- [INFORMATION PROVIDED]:
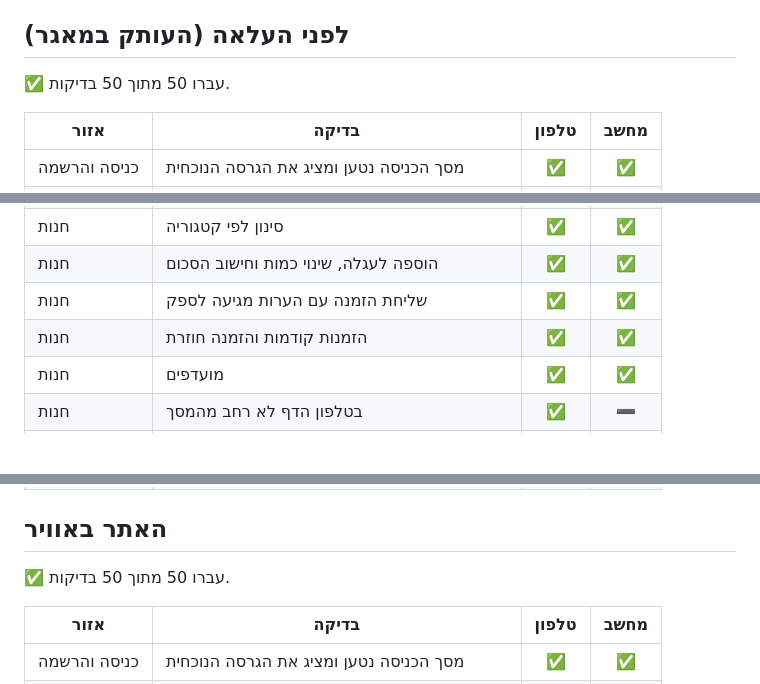
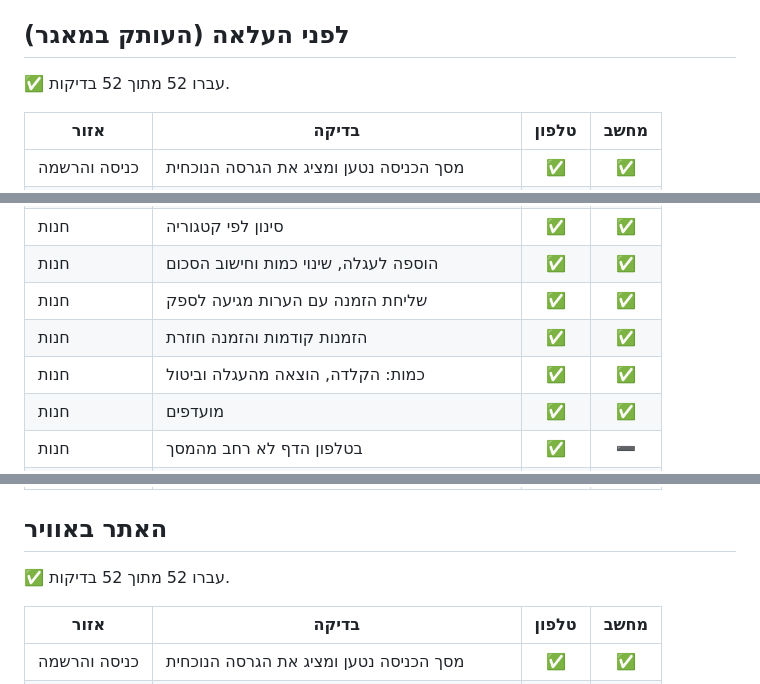
Before and after one commit to Erankov/Supplier-portal, a Markdown page: דוח-בדיקות.md, 3 parts joined by grey strips. GitHub-like rendering; blank space fills up the shorter version.

Commit message:
דוח בדיקות [skip ci]

```diff
--- a/דוח-בדיקות.md
+++ b/דוח-בדיקות.md
@@ -6,7 +6,7 @@
 
 ## לפני העלאה (העותק במאגר)
 
-✅ עברו 50 מתוך 50 בדיקות.
+✅ עברו 52 מתוך 52 בדיקות.
 
 | אזור | בדיקה | טלפון | מחשב |
 |---|---|:-:|:-:|
@@ -22,6 +22,7 @@
 | חנות | הוספה לעגלה, שינוי כמות וחישוב הסכום | ✅ | ✅ |
 | חנות | שליחת הזמנה עם הערות מגיעה לספק | ✅ | ✅ |
 | חנות | הזמנות קודמות והזמנה חוזרת | ✅ | ✅ |
+| חנות | כמות: הקלדה, הוצאה מהעגלה וביטול | ✅ | ✅ |
 | חנות | מועדפים | ✅ | ✅ |
 | חנות | בטלפון הדף לא רחב מהמסך | ✅ | ➖ |
 | ספק | ההזמנות מוצגות עם ארבעת כרטיסי הסיכום | ✅ | ✅ |
@@ -39,7 +40,7 @@
 
 ## האתר באוויר
 
-✅ עברו 50 מתוך 50 בדיקות.
+✅ עברו 52 מתוך 52 בדיקות.
 
 | אזור | בדיקה | טלפון | מחשב |
 |---|---|:-:|:-:|
```
Also changed, not shown: other parts of דוח-בדיקות.md (+2 -1 lines).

- [EXERCISE INSTRUCTIONS]: Find each line in the records above that contains "חנות", and copy it.

- [ANSWER]:
 | חנות | הוספה לעגלה, שינוי כמות וחישוב הסכום | ✅ | ✅ |
 | חנות | שליחת הזמנה עם הערות מגיעה לספק | ✅ | ✅ |
 | חנות | הזמנות קודמות והזמנה חוזרת | ✅ | ✅ |
+| חנות | כמות: הקלדה, הוצאה מהעגלה וביטול | ✅ | ✅ |
 | חנות | מועדפים | ✅ | ✅ |
 | חנות | בטלפון הדף לא רחב מהמסך | ✅ | ➖ |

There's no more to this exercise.